SpaceX’s new crew capsule has returned to Earth, ending its first test flight with an old-fashioned splashdown in the Atlantic Ocean.
The Dragon undocked from the International Space Station early on Friday. Six hours later, the capsule carrying a test dummy dropped into the Atlantic off the Florida coast.
It marks the first time in 50 years that a capsule designed for astronauts returned from space by plopping into the Atlantic.
Apollo 9 splashed down near the Bahamas on March 13, 1969.
Nasa astronauts have been using Russian rockets since space shuttles retired eight years ago.
Nasa is counting on SpaceX and Boeing to start launching astronauts this year. Friday morning’s splashdown was the final hurdle of SpaceX’s six-day test flight.
SpaceX employees cheered and applauded at company headquarters near Los Angeles when the Dragon’s red and white parachutes popped open.
Nasa televised the descent live, the dramatic views coming from a plane. The crowd went wild once the capsule splashed down and was seen floating upright.
“Just amazing. I can’t believe how well the whole mission has gone” with all major milestones met, said Benji Reed, SpaceX’s director of crew mission management.
Nasa administrator Jim Bridenstine was ecstatic following splashdown. All this is “leading to a day where we are launching American astronauts on American rockets from American soil”, he said.
A pair of recovery ships was stationed in the Atlantic well before splashdown and quickly moved in, lifting the capsule from the water within an hour.
The capsule is expected at Port Canaveral on Saturday night.

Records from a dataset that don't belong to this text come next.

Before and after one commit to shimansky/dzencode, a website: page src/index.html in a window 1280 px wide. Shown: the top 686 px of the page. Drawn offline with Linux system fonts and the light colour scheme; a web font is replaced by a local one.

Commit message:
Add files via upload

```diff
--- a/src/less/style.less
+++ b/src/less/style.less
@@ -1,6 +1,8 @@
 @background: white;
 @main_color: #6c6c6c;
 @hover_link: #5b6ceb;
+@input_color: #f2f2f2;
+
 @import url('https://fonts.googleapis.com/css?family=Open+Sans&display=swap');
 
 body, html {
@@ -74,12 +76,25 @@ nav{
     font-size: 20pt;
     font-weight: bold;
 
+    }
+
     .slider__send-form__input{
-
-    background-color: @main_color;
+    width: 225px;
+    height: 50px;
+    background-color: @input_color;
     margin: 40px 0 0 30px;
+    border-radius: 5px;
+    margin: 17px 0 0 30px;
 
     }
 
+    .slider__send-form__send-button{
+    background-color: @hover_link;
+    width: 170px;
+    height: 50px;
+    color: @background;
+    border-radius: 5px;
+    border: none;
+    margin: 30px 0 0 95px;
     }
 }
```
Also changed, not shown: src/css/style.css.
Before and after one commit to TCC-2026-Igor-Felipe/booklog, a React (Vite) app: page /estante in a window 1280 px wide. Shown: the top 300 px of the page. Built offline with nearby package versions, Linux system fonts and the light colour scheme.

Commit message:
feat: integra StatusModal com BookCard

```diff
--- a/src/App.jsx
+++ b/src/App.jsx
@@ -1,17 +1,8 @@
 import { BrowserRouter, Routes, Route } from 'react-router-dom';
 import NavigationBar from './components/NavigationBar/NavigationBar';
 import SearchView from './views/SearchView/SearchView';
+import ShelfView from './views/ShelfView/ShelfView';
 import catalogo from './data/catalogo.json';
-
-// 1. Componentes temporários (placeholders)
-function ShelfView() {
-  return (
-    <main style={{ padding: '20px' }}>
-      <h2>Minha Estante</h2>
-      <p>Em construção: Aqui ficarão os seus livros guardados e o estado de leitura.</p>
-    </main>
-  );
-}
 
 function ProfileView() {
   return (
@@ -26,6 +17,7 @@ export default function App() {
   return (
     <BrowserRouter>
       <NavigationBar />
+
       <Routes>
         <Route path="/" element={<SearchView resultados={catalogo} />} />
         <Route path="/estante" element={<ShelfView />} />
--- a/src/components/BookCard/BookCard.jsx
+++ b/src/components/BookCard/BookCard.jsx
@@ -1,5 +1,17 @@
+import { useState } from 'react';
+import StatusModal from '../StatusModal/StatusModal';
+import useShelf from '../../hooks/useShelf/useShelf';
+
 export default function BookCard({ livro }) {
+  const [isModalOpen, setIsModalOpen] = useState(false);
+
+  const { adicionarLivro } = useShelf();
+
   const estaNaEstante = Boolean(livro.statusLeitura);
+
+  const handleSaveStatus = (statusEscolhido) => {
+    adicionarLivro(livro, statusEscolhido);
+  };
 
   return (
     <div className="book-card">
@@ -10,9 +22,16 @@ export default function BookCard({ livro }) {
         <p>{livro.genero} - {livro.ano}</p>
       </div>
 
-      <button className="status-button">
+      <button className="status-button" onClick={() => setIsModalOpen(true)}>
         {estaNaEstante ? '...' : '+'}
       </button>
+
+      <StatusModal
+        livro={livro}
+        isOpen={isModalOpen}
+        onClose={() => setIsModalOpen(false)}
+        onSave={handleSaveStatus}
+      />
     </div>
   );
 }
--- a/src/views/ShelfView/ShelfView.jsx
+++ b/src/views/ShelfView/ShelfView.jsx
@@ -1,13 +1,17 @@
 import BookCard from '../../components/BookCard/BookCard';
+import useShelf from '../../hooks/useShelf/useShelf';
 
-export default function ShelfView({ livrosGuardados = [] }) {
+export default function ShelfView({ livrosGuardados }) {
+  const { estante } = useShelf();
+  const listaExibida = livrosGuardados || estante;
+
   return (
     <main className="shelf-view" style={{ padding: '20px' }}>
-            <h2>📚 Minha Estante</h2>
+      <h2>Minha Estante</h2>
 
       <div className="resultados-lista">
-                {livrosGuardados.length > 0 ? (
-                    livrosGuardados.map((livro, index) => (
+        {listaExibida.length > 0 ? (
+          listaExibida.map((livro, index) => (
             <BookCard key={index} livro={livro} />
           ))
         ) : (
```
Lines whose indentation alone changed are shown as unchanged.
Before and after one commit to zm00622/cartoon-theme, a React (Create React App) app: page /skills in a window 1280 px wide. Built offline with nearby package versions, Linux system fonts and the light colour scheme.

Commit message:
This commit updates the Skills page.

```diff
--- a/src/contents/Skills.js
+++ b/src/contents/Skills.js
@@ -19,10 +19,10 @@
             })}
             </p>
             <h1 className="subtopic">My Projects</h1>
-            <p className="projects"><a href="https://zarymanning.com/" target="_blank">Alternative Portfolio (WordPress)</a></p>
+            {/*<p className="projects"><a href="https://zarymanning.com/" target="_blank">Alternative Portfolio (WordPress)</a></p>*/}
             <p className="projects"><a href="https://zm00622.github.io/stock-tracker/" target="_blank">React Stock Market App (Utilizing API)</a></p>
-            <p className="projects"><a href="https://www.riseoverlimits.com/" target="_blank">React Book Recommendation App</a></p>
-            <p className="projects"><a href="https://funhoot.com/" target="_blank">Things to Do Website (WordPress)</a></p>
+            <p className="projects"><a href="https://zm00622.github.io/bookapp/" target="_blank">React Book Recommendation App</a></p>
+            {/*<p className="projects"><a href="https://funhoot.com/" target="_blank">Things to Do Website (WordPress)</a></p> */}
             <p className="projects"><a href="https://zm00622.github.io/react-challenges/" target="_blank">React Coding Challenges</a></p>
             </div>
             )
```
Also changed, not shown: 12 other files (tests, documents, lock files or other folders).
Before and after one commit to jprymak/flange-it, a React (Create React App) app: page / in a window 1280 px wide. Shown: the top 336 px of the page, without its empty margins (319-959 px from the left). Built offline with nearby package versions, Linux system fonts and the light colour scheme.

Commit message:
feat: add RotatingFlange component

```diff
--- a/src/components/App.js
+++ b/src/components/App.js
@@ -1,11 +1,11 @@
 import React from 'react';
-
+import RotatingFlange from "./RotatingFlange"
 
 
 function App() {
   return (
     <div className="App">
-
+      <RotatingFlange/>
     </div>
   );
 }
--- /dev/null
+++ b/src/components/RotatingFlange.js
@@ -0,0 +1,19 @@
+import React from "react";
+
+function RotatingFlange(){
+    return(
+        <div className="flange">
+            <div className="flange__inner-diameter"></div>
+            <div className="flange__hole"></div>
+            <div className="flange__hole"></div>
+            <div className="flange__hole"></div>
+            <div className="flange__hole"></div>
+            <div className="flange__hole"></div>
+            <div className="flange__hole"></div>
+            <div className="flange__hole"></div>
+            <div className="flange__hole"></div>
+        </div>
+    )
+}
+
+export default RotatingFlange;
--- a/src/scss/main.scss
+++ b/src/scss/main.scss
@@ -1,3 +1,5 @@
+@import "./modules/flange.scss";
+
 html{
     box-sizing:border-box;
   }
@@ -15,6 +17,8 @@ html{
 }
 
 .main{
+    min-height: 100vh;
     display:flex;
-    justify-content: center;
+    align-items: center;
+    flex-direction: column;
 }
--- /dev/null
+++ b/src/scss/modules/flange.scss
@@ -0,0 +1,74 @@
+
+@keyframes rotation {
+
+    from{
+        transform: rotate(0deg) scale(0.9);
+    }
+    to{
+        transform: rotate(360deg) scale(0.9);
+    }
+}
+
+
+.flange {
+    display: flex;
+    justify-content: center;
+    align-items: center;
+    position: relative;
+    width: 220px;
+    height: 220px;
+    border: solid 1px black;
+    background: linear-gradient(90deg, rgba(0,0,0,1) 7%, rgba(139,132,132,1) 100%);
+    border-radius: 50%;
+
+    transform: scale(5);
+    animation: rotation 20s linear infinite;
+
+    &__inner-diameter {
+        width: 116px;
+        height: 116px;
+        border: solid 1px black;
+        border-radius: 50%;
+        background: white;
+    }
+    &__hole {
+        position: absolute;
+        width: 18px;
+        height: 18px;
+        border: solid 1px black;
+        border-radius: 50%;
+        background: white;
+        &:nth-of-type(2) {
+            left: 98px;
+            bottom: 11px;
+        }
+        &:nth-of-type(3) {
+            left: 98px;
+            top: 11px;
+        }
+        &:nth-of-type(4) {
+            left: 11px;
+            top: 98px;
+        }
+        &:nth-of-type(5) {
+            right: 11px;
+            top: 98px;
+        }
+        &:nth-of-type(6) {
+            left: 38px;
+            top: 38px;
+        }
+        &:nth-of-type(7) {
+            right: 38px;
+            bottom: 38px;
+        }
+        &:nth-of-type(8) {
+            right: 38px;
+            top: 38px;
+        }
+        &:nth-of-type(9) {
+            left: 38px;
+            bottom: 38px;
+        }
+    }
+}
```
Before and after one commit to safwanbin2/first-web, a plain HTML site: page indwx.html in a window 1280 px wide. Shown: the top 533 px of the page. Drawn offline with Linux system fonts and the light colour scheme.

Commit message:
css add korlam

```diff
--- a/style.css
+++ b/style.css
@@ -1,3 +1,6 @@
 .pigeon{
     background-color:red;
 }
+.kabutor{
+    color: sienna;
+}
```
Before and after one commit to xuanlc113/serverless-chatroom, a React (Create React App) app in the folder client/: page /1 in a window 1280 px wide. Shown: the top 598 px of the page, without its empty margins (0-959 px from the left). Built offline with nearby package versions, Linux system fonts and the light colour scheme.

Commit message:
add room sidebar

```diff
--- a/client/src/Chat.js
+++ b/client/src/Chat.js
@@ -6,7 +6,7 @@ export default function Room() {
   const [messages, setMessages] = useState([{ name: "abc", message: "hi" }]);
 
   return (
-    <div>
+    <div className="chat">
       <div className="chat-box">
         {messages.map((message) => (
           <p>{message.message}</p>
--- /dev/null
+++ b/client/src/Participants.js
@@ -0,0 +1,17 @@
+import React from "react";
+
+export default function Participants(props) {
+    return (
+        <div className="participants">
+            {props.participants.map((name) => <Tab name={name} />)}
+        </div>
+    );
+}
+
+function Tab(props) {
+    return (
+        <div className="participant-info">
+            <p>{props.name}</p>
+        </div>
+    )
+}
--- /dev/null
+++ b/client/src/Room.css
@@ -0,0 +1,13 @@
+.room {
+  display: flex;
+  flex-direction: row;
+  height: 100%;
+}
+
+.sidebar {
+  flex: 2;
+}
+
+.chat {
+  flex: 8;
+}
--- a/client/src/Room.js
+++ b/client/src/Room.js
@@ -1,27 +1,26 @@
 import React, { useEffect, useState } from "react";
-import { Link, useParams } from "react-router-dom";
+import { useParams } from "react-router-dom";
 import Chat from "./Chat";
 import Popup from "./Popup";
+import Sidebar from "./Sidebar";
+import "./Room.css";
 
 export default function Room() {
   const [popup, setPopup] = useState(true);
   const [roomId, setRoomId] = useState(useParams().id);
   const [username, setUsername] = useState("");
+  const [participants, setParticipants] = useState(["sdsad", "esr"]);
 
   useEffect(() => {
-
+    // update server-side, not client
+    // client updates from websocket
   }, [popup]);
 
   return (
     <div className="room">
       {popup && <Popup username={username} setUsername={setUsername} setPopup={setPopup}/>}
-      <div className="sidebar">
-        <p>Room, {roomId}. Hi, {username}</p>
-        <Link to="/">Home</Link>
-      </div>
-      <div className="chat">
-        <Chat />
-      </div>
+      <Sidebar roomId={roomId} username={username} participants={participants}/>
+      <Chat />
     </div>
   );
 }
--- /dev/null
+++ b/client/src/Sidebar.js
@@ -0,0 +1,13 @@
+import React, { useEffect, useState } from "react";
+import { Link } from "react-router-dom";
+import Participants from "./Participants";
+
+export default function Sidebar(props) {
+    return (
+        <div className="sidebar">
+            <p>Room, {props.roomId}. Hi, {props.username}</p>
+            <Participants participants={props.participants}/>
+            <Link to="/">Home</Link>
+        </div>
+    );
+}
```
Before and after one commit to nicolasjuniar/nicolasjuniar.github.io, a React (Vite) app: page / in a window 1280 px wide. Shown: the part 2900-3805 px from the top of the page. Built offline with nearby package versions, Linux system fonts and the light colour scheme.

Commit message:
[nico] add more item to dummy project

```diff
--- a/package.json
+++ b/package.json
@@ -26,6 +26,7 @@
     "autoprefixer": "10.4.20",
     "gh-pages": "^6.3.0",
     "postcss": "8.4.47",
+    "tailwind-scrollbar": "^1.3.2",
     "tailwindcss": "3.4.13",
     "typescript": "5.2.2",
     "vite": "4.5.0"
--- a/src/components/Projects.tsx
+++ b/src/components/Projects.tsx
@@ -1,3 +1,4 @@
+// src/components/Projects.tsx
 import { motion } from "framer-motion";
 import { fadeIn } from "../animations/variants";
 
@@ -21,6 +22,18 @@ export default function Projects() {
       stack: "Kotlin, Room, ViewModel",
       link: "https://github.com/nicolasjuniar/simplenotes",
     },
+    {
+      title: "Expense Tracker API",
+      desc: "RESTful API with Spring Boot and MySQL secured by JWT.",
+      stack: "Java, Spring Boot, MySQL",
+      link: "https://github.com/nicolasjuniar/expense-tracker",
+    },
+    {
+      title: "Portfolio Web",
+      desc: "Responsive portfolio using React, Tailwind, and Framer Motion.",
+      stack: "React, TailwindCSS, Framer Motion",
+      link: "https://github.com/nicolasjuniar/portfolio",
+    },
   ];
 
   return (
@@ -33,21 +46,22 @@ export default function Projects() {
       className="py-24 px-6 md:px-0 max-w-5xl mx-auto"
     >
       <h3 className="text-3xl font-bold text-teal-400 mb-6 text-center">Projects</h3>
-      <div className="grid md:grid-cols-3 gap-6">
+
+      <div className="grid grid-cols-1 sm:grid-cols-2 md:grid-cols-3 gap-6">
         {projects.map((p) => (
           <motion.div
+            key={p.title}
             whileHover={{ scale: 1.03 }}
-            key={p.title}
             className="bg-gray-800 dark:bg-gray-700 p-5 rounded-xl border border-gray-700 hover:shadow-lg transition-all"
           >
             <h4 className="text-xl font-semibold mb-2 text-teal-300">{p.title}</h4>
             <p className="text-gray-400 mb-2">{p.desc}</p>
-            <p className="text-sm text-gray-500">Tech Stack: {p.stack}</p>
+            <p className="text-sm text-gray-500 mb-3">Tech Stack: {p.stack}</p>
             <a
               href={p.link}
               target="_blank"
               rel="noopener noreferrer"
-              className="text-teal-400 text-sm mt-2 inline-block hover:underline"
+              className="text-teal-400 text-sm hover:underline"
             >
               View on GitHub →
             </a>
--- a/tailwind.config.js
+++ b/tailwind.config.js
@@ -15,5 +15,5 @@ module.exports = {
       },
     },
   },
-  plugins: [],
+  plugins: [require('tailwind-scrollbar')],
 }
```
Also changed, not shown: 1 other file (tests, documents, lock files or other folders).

Splashdown will occur much closer to shore once astronauts start flying.
Astronaut Shane Kimbrough, part of the recovery team, said it was incredible watching the splashdown up close. The capsule had brown scorch marks from top to bottom, but otherwise looked fine.
Canadian space station astronaut David Saint-Jacques was the first to enter the Dragon capsule and the last to leave this week. He found it “very slick” and called it business class.
Next up is Boeing. Boeing plans to launch its Starliner capsule without a crew as early as next month and with astronauts possibly in August. The Starliner is designed to land on land — in the US South West.
Nasa awarded the first contracts in 2014 to SpaceX and Boeing, now totalling about eight billion US dollars.
This first SpaceX test flight opens a new era, Mr Bridenstine said, with new technology and new business approaches.
SpaceX acknowledges some capsule systems need more work before astronauts climb on board for lift-off, as early as July.
Vibration, acoustic and other measurements were taken throughout the recently completed flight, not only of the capsule but also the mannequin — named Ripley after the lead character in the Alien films — which was strapped into one of the four seats.